Accurate and detailed statistics on email campaign performance is among the benefits of email marketing. However, there are many misconceptions concerning email tracking that pervade the industry. It’s crucial that gmail email tracking ip address understand their email statistics properly before you make key decisions or evaluating their email campaign’s performance.
To help you navigate at night waters of email metrics, I’d prefer to explore 3 of the very common misconceptions in interpretation email tracking results:
1. Email with higher open and click on-through rates wins

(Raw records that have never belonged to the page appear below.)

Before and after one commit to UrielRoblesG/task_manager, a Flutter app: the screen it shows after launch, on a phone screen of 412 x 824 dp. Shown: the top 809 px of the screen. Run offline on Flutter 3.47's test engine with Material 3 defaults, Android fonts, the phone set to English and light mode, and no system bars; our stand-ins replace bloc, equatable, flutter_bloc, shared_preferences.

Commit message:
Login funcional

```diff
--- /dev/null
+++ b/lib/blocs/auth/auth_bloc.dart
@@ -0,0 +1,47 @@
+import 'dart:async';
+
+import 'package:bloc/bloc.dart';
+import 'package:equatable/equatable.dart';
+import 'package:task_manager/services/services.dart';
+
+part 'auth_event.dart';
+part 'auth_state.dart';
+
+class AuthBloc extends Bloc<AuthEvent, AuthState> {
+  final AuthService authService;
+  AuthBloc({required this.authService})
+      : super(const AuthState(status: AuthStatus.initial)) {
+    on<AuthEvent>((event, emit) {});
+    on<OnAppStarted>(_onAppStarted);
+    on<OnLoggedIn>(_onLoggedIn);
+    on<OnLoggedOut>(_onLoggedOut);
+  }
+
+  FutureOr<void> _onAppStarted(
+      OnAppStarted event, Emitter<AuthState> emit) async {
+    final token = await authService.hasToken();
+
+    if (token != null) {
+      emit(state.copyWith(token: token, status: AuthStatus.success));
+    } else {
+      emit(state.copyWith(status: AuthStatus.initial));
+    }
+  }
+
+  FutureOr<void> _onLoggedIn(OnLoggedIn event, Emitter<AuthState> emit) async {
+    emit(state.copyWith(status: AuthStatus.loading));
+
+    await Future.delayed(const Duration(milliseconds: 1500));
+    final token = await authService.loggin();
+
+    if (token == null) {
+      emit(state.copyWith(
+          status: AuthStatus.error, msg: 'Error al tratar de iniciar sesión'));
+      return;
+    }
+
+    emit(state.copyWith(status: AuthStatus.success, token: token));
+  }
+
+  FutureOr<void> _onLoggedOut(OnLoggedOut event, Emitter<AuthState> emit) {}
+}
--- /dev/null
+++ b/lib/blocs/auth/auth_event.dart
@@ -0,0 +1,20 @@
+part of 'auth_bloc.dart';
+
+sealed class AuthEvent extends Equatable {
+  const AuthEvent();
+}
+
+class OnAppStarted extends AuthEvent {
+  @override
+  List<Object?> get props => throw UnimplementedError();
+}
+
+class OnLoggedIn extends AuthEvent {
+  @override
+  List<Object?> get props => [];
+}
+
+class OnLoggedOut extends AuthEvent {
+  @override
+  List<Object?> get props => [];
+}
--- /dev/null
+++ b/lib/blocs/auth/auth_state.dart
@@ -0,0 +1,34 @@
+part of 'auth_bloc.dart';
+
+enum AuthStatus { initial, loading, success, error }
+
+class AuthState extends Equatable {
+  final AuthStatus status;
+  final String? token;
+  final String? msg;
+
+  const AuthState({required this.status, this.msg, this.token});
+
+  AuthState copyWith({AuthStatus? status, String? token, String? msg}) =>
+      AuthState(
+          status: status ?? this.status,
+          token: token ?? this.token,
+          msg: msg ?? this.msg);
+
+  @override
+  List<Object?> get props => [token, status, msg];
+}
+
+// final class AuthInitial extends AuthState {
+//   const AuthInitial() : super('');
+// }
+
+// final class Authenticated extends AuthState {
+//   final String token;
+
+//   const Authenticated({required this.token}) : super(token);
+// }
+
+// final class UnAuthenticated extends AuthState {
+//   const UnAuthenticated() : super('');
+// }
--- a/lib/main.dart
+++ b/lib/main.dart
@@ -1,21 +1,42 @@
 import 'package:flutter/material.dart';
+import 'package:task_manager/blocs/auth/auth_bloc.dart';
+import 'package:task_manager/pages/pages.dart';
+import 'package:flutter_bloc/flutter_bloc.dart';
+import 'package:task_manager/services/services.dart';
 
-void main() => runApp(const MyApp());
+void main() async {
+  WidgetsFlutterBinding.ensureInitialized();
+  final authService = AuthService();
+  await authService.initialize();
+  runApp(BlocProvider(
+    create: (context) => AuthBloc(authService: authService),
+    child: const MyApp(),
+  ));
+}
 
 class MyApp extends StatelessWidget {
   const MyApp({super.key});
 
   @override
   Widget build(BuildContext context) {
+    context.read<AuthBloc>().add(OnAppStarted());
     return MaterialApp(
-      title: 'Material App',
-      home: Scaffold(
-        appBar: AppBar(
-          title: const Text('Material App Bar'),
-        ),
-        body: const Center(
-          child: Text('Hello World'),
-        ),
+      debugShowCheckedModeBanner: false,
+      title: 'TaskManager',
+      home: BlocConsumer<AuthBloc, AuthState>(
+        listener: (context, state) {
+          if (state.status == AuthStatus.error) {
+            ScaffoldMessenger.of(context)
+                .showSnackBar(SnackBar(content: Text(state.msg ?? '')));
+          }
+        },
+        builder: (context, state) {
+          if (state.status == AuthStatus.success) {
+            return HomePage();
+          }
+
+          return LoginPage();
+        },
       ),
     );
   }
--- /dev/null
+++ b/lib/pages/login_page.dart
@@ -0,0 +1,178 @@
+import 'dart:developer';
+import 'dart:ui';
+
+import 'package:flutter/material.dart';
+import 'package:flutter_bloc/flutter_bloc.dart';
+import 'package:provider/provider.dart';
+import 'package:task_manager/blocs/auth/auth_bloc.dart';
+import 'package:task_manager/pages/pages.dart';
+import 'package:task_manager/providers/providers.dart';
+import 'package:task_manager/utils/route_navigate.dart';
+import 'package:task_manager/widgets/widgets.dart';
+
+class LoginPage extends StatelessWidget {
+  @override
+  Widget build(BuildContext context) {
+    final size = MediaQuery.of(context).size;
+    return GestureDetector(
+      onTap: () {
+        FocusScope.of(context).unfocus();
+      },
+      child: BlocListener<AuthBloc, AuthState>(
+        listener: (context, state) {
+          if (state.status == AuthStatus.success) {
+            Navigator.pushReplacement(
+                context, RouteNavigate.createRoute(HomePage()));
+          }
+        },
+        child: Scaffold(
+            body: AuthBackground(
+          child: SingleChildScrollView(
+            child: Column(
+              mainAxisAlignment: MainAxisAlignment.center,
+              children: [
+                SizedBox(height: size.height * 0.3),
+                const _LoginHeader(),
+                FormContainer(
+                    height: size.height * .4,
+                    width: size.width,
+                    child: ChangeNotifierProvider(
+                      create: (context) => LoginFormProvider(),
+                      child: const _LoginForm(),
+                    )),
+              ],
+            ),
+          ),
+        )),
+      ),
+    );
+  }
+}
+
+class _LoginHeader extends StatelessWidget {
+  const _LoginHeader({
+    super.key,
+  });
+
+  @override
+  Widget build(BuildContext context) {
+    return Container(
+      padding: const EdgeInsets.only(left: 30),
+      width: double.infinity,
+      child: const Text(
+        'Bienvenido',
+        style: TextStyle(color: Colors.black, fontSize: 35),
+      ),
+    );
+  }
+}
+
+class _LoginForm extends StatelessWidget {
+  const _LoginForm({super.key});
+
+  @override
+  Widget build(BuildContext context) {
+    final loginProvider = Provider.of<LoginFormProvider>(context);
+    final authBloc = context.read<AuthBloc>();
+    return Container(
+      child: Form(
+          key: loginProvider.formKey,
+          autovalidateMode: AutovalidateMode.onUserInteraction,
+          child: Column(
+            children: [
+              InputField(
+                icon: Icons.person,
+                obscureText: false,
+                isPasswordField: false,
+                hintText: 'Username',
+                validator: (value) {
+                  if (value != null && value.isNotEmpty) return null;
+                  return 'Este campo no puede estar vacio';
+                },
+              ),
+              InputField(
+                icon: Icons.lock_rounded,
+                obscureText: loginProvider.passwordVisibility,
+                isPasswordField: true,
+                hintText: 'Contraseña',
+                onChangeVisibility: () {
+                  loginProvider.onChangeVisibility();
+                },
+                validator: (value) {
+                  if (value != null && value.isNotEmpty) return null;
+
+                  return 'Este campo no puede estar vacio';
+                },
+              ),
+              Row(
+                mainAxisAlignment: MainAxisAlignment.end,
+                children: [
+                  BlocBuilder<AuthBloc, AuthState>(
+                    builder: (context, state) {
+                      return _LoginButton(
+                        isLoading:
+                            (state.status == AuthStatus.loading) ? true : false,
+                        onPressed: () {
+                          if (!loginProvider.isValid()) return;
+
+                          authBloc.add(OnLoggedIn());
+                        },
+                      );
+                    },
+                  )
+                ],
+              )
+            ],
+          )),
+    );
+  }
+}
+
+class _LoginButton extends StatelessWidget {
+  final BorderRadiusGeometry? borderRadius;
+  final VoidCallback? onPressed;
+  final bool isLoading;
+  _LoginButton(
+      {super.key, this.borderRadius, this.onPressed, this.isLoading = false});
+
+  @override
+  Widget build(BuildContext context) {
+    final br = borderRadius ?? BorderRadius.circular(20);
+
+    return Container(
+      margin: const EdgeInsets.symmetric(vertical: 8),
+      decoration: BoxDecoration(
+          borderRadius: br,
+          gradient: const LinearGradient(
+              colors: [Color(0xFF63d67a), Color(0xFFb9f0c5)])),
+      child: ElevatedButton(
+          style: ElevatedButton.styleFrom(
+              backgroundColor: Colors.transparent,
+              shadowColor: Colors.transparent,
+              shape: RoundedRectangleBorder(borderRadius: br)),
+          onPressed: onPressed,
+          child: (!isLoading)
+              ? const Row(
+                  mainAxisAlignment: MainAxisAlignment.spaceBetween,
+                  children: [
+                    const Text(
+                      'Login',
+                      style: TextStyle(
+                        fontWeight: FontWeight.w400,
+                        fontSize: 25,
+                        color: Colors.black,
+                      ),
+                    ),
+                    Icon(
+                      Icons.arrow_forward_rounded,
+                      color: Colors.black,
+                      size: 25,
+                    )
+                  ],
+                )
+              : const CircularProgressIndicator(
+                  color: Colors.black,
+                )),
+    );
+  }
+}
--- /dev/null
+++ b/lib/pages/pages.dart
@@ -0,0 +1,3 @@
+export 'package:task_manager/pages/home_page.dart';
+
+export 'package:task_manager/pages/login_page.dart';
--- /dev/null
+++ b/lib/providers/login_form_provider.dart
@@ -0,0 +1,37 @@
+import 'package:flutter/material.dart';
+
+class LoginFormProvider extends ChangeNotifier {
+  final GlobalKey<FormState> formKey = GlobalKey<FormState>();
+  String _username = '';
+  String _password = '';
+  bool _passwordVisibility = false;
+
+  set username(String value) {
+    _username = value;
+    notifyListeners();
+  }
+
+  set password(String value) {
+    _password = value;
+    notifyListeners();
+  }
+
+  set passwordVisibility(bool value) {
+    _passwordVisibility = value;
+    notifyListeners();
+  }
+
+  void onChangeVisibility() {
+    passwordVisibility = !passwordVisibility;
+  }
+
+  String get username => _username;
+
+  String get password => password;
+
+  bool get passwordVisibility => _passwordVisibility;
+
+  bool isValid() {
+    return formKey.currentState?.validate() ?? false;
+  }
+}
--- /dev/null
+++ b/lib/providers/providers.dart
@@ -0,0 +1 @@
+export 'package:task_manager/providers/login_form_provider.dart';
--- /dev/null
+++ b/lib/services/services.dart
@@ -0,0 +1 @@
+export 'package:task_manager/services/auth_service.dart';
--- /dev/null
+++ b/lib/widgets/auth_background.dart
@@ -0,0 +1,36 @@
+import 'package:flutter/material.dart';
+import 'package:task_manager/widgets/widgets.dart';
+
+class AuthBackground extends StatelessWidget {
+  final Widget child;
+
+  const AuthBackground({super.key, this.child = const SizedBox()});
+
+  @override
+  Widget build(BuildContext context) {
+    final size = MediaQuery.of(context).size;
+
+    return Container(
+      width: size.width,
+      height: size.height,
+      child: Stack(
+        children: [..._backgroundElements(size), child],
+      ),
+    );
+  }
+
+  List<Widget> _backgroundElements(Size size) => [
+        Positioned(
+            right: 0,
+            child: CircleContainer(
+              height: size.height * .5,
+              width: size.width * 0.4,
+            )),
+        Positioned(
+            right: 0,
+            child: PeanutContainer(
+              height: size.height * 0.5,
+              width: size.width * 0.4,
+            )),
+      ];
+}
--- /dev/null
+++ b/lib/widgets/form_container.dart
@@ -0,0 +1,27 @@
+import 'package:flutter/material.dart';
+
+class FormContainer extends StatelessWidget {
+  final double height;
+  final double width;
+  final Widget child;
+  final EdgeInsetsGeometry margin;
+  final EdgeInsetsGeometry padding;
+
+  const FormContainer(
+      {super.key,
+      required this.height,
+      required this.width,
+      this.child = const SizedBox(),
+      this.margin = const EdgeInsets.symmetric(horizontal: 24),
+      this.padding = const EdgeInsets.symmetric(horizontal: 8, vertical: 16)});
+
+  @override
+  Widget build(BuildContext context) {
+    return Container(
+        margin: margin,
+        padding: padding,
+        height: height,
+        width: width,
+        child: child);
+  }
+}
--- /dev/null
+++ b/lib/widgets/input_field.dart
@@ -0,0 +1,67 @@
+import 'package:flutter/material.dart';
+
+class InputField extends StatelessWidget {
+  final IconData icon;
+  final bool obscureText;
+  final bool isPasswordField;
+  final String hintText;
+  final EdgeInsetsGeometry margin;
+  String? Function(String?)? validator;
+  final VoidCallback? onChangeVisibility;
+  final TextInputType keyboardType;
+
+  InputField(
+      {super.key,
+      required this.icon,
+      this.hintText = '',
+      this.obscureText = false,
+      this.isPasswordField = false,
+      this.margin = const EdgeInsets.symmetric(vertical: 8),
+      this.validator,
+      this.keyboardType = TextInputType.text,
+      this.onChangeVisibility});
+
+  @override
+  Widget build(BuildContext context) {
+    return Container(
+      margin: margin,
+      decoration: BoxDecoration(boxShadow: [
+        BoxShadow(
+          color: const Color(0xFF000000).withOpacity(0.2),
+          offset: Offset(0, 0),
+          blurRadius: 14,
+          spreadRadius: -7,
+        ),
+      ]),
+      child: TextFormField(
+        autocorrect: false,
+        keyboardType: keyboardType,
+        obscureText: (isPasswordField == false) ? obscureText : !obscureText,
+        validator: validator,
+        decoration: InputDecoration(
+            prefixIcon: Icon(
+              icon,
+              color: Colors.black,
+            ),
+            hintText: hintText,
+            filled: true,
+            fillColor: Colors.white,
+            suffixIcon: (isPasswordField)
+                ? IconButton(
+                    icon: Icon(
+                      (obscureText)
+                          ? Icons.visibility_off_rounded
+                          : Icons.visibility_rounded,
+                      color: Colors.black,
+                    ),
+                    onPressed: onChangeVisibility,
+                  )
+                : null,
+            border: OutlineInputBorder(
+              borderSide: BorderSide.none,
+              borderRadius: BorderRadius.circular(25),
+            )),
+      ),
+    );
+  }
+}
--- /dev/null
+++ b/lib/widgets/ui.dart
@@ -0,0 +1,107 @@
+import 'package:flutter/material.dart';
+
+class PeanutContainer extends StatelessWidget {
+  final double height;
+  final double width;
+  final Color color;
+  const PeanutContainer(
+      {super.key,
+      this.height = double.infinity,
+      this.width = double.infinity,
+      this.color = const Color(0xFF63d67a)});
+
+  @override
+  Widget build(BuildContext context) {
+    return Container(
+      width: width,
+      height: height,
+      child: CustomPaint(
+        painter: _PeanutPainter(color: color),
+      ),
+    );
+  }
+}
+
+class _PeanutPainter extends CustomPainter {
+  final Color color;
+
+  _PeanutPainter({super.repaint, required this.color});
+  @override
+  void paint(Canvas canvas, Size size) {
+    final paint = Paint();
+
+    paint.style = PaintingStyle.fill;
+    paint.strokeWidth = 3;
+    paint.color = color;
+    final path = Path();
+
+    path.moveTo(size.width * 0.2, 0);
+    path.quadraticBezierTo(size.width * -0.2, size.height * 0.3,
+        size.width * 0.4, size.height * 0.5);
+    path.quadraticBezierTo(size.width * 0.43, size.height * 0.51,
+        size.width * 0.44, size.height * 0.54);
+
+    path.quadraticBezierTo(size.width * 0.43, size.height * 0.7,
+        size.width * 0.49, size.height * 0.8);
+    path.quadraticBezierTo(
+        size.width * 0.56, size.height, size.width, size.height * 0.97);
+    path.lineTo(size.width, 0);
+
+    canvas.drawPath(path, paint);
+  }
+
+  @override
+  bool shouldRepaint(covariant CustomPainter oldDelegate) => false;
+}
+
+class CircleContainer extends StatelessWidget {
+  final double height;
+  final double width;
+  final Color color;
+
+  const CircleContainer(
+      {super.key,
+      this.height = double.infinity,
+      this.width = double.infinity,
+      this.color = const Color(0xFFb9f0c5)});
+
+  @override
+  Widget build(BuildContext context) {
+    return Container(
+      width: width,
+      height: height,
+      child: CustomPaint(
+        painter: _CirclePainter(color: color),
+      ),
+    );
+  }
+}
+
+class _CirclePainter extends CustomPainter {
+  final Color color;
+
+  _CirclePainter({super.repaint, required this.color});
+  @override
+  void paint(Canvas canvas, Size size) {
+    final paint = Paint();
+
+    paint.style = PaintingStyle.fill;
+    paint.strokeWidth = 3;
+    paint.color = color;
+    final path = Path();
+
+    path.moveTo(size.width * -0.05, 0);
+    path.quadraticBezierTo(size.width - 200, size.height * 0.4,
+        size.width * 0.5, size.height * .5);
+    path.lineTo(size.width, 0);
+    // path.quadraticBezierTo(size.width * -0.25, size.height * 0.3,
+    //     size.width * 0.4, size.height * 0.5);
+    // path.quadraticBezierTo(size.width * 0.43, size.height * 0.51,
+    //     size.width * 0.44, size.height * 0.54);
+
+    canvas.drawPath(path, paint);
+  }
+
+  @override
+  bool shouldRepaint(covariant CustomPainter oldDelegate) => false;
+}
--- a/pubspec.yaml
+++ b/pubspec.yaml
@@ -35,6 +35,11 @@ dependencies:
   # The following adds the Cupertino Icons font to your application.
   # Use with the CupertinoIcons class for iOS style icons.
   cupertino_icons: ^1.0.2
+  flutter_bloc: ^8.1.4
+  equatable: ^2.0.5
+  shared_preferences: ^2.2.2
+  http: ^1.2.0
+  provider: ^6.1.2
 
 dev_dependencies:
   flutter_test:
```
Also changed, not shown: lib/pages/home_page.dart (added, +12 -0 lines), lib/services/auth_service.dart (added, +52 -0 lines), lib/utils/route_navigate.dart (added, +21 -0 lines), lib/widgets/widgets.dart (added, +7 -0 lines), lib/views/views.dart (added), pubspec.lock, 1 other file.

Email marketers often make use of a technique that implies segmenting the e-mail list and sending different versions of the same email to every segment. Such split tests help compare the potency of different subject lines, creative approaches, offers, etc. During the next campaign marketers often send the version which had either the best open or click-through rate (or both) believing this version is more effective. However, the true would be that the email that resulted in a higher open or click-through rate may not be the version that creates the best results. In some cases the e-mail using a lower click-through rate can result in a higher number of transactions as it was of greater interest but to fewer people.
Well, how could you make sure that your statistics aren’t misleading you? As well as measuring open and click-through rates, it is crucial that you track the number of people performed the particular actions on your website: subscribed to your newsletter, downloaded a totally free trial, or created a purchase. You can track these transactions by making use of website tracking, which implies inserting a unique code on each web page you would like to track.
2. All subscribers opened my email
Open rates are tracked with the use of a transparent one pixel gif image hosted on the server and inserted in to a HTML message much like usual images. Any action on the recipients’ part leading for the image load is counted as being an open. But this metric may not be accurate if:
the recipient prefers receiving plain text messages;
the recipient open a HTML email in a non-HTML compatible email client;
the recipient’s email client doesn’t load the images automatically;
the recipient opens the e-mail offline after download.
Consequently each of the above “email opens” is definitely not counted inside the stats.
The open rate is generally described as “percentage of unique email opens through the total of emails delivered”. People can open the same email several times, and some companies measure open rates based on total opens as opposed to unique opens that brings about overstated open rates. Some marketers equate the “email opens” to the “email reads” that might not be true whatsoever.
It is crucial that you clearly define how you will appraise the email open rate for your company, then consistently work at improving it (from 40% to 50%, for example) without having to pay attention oghzpp someone else’s 80%.
3. Email is a lot more responsive than postal mail – In postal mail, the response rate is the percent of people who responded by calling, registering on a website, going to a store, etc.
In e-mail marketing, the metric “conversion rate” is normally used since the “response” rate. The conversion rate is identified as actions taken being a amount of unique click-throughs. For any commercial message, a message campaign with all the conversion rate .25% – .50% is pretty good. So, actually the email “response” rates often will not be more than postal mail. But because creating and distributing email messages cost significantly cheaper, e-mail marketing generally brings a lot higher return on investment. However, it’s the mixture of both postal and email marketing which produces the greatest results.
As being an email marketer, avoid measuring your email campaign performance from the “industry average” and attempt to make critical campaign decisions based on facts, not assumptions.